[Records for processing — start]
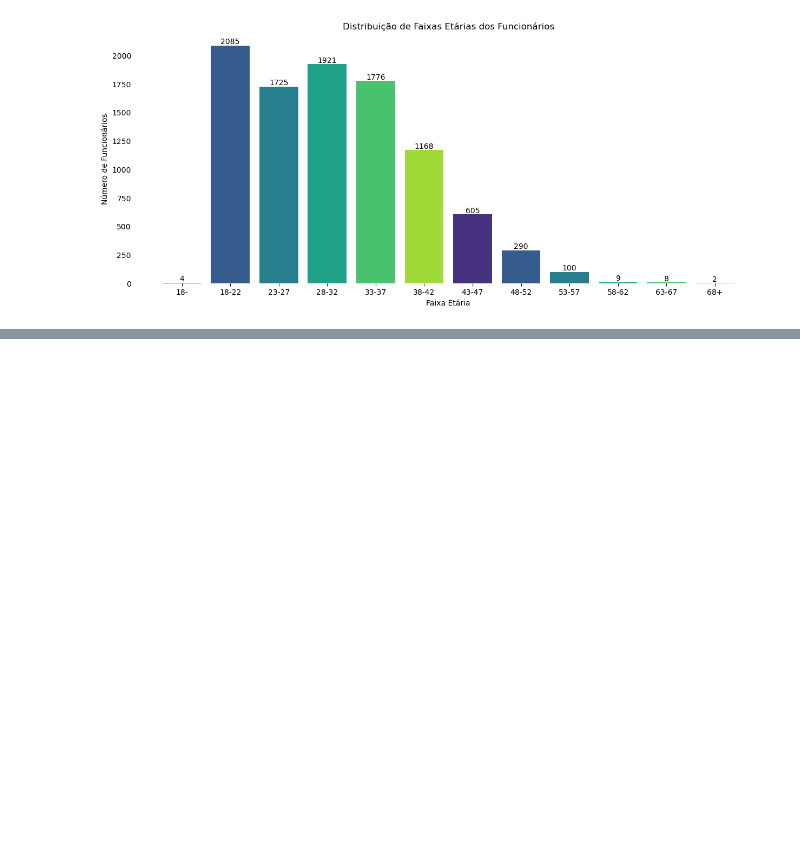
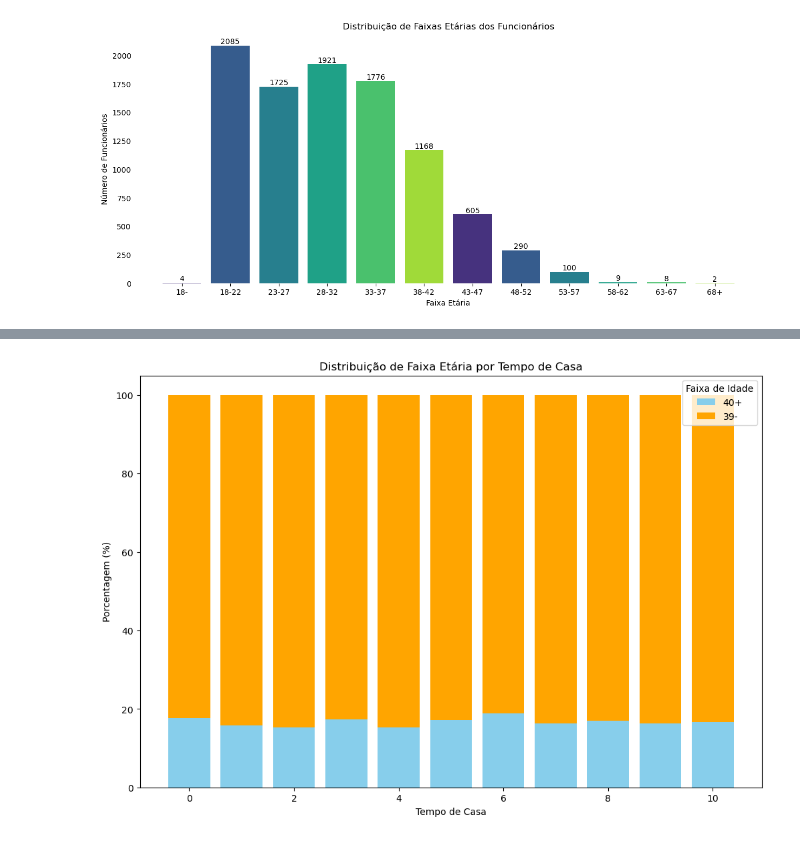
Before and after one commit to pedrolustosab/AdaHack-Dados, a Jupyter notebook: Análise Exploratória.ipynb, the cells around one changed output, grey strips where cells are left out. Saved outputs shown, nothing was run; the diff lists cells and outputs as text; code cells hidden in the pictures; blank space fills up the shorter version.

```diff
--- a/Análise Exploratória.ipynb
+++ b/Análise Exploratória.ipynb
@@ -797,0 +822,32 @@ Porcentagem de funcionários com idade superior a 40 anos e menos de 3 anos de t
+# %%
+# Filtrar o DataFrame para remover a linha com tempo de casa igual a -1
+df_tempo_limite = df_tempo_limite[df_tempo_limite['Tempo_de_casa'] >= 0]
+
+# Agrupar os dados por tempo de casa e faixa de idade e contar o número de ocorrências
+funcionarios_por_tempo_casa_e_idade = df_tempo_limite.groupby(['Tempo_de_casa', 'Faixa_Idade']).size().unstack(fill_value=0)
+
+# Calcular a porcentagem de funcionários por faixa de idade em cada tempo de casa
+funcionarios_por_tempo_casa_e_idade_porcentagem = funcionarios_por_tempo_casa_e_idade.div(funcionarios_por_tempo_casa_e_idade.sum(axis=1), axis=0) * 100
+
+# Reordenar as colunas para colocar '39-' antes de '40+'
+funcionarios_por_tempo_casa_e_idade_porcentagem = funcionarios_por_tempo_casa_e_idade_porcentagem.reindex(columns=['40+', '39-'])
+
+# Criar o gráfico de barras empilhadas com 100% de altura
+plt.figure(figsize=(12, 8))
+sns.set_palette("viridis")
+
+# Loop sobre os índices para criar as barras empilhadas
+for i, idx in enumerate(funcionarios_por_tempo_casa_e_idade_porcentagem.index):
+    plt.bar(idx, funcionarios_por_tempo_casa_e_idade_porcentagem.loc[idx, '40+'], color='skyblue', label='40+' if i == 0 else None)
+    plt.bar(idx, funcionarios_por_tempo_casa_e_idade_porcentagem.loc[idx, '39-'], color='orange', bottom=funcionarios_por_tempo_casa_e_idade_porcentagem.loc[idx, '40+'], label='39-' if i == 0 else None)
+
+# Adicionar rótulos e título
+plt.xlabel('Tempo de Casa')
+plt.ylabel('Porcentagem (%)')
+plt.title('Distribuição de Faixa Etária por Tempo de Casa')
+plt.legend(title='Faixa de Idade')
+
+# Exibir o gráfico
+plt.show()
+# %% [output]
+[figure, added]
```
Also changed, not shown: parts of 17 cells of this notebook.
[Records for processing — finish]
#### What is needed:
An exact reproduction of every record above is required, with no pictures included.

#### Response area:
Before and after one commit to pedrolustosab/AdaHack-Dados, a Jupyter notebook: Análise Exploratória.ipynb, the cells around one changed output, grey strips where cells are left out. Saved outputs shown, nothing was run; the diff lists cells and outputs as text; code cells hidden in the pictures; blank space fills up the shorter version.

```diff
--- a/Análise Exploratória.ipynb
+++ b/Análise Exploratória.ipynb
@@ -797,0 +822,32 @@ Porcentagem de funcionários com idade superior a 40 anos e menos de 3 anos de t
+# %%
+# Filtrar o DataFrame para remover a linha com tempo de casa igual a -1
+df_tempo_limite = df_tempo_limite[df_tempo_limite['Tempo_de_casa'] >= 0]
+
+# Agrupar os dados por tempo de casa e faixa de idade e contar o número de ocorrências
+funcionarios_por_tempo_casa_e_idade = df_tempo_limite.groupby(['Tempo_de_casa', 'Faixa_Idade']).size().unstack(fill_value=0)
+
+# Calcular a porcentagem de funcionários por faixa de idade em cada tempo de casa
+funcionarios_por_tempo_casa_e_idade_porcentagem = funcionarios_por_tempo_casa_e_idade.div(funcionarios_por_tempo_casa_e_idade.sum(axis=1), axis=0) * 100
+
+# Reordenar as colunas para colocar '39-' antes de '40+'
+funcionarios_por_tempo_casa_e_idade_porcentagem = funcionarios_por_tempo_casa_e_idade_porcentagem.reindex(columns=['40+', '39-'])
+
+# Criar o gráfico de barras empilhadas com 100% de altura
+plt.figure(figsize=(12, 8))
+sns.set_palette("viridis")
+
+# Loop sobre os índices para criar as barras empilhadas
+for i, idx in enumerate(funcionarios_por_tempo_casa_e_idade_porcentagem.index):
+    plt.bar(idx, funcionarios_por_tempo_casa_e_idade_porcentagem.loc[idx, '40+'], color='skyblue', label='40+' if i == 0 else None)
+    plt.bar(idx, funcionarios_por_tempo_casa_e_idade_porcentagem.loc[idx, '39-'], color='orange', bottom=funcionarios_por_tempo_casa_e_idade_porcentagem.loc[idx, '40+'], label='39-' if i == 0 else None)
+
+# Adicionar rótulos e título
+plt.xlabel('Tempo de Casa')
+plt.ylabel('Porcentagem (%)')
+plt.title('Distribuição de Faixa Etária por Tempo de Casa')
+plt.legend(title='Faixa de Idade')
+
+# Exibir o gráfico
+plt.show()
+# %% [output]
+[figure, added]
```
Also changed, not shown: parts of 17 cells of this notebook.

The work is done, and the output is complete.